At that time, I was severely malnourished (99 lbs at 5’7″) and so was consuming 8-15 tablespoons of flax and Udo’s per day, added to my elemental shakes. Six weeks later, I was 135 lbs of muscle, cycling to the gym where I pumped weights, 3 times per week. So yeah, my body did extremely well on those seed oils added to my whey isolate (no casein, no lactose) elemental shakes with full nutrients, aminos and targeted healing supplements = The IBD Remission Diet.

I did not tolerate MCT oil at that time (although I’m fine with it now) and my body was okay with hempseed oil, but not a big fan.

After birthing and extended breastfeeding of each of my 3 kids, my body craved fish oil, Udo’s oil, butter, and extra-virgin olive oil. During one of my pregnancies, I also ate Ikura (raw salmon eggs) almost every day for 3 months, because that’s what my body demanded. And guess what, I was one of the few postpartum mothers who did not have any hair loss! Something that pregnant/birthing women are told is ‘normal’ but is actually a nutrient deficiency. I told a number of mothers to begin supplementing with 4 capsules cod liver oil and 2 tablespoons Udo’s oil per day and they were amazed that not only did their hair loss stop, but their hair grew back in, often thicker than before.

Currently, I still consume a lot of good fats because my body needs high protein and high fats – that’s just how I roll. So I use ghee, extra-virgin olive oil, coconut oil, duck fat, MCT oil, Udo’s oil, cod liver oil, and smaller amounts of sesame oil (love toasted sesame oil for my ramen!) and goat butter. I make my own mayonnaise using extra-virgin olive oil, avocado oil, and a lesser amount of unrefined cold-pressed organic safflower oil.

My body does not ever want canola oil in any form – I haven’t researched it, but my sense is they have done something nasty to the rapeseed plant in Canada.

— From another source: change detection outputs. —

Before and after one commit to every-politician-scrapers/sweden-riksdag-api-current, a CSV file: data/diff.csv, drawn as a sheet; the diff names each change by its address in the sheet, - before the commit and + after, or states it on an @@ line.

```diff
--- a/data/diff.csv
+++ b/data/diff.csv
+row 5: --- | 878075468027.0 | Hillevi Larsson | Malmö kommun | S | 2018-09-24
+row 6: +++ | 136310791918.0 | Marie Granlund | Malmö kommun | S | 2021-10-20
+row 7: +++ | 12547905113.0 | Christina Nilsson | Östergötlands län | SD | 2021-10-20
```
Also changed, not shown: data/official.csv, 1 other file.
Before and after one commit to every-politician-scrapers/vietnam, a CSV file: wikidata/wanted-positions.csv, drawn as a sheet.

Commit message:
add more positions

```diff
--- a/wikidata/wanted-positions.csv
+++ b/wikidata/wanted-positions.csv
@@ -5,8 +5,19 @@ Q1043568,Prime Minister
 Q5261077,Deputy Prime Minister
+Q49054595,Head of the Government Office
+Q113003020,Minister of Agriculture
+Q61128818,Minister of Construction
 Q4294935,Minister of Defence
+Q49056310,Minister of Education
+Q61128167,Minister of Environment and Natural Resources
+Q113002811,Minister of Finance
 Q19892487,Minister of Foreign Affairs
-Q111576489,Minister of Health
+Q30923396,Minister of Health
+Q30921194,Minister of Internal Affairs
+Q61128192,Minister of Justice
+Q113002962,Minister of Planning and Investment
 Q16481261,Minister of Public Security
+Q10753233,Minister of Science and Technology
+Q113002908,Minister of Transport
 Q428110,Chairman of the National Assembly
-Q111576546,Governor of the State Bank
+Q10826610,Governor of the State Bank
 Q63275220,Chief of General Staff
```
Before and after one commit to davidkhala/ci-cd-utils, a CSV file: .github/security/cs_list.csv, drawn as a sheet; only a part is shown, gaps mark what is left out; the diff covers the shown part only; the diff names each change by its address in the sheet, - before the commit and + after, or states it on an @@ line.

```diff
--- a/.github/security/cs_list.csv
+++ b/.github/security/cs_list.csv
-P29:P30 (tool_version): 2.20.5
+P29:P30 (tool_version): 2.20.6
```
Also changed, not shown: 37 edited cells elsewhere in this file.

I’m okay with cold-pressed organic soybean oil in store-bought mayo – but my body likes it better if I mix it 50/50 with avocado oil mayo.

If you learn how to listen to your gut (not your tastebuds!) and follow your unique body’s guidance, you will never have to worry about what you should/should not eat again. If you don’t know how to do this, then start by listening to my podcast with food intuitive, Gail Blair. Or take any kind of intuition development course you feel led to; self-awareness, listening to your body, listening to your gut guidance or intuition, they’re all just different names for the same thing. Listening to your gut is probably the most powerful healing tool you can have in your medicine bag.

A trusted opinion on the dangers or safety of seed oils

I know what my body’s opinion is on the whole seed oil issue, but what about a second opinion from a trusted source… like the man who formulated Udo’s Oil? Which has helped heal me, hundreds of thousands of my readers, and countless pregnant/postpartum women. This podcast with Udo Erasmus PhD – author of Fats That Heal Fats That Kill, and formulator of Udo’s Oil – is the perfect discussion to close out this topic.

Udo’s clear, no-nonsense style is a breath of cleansing air – enjoy!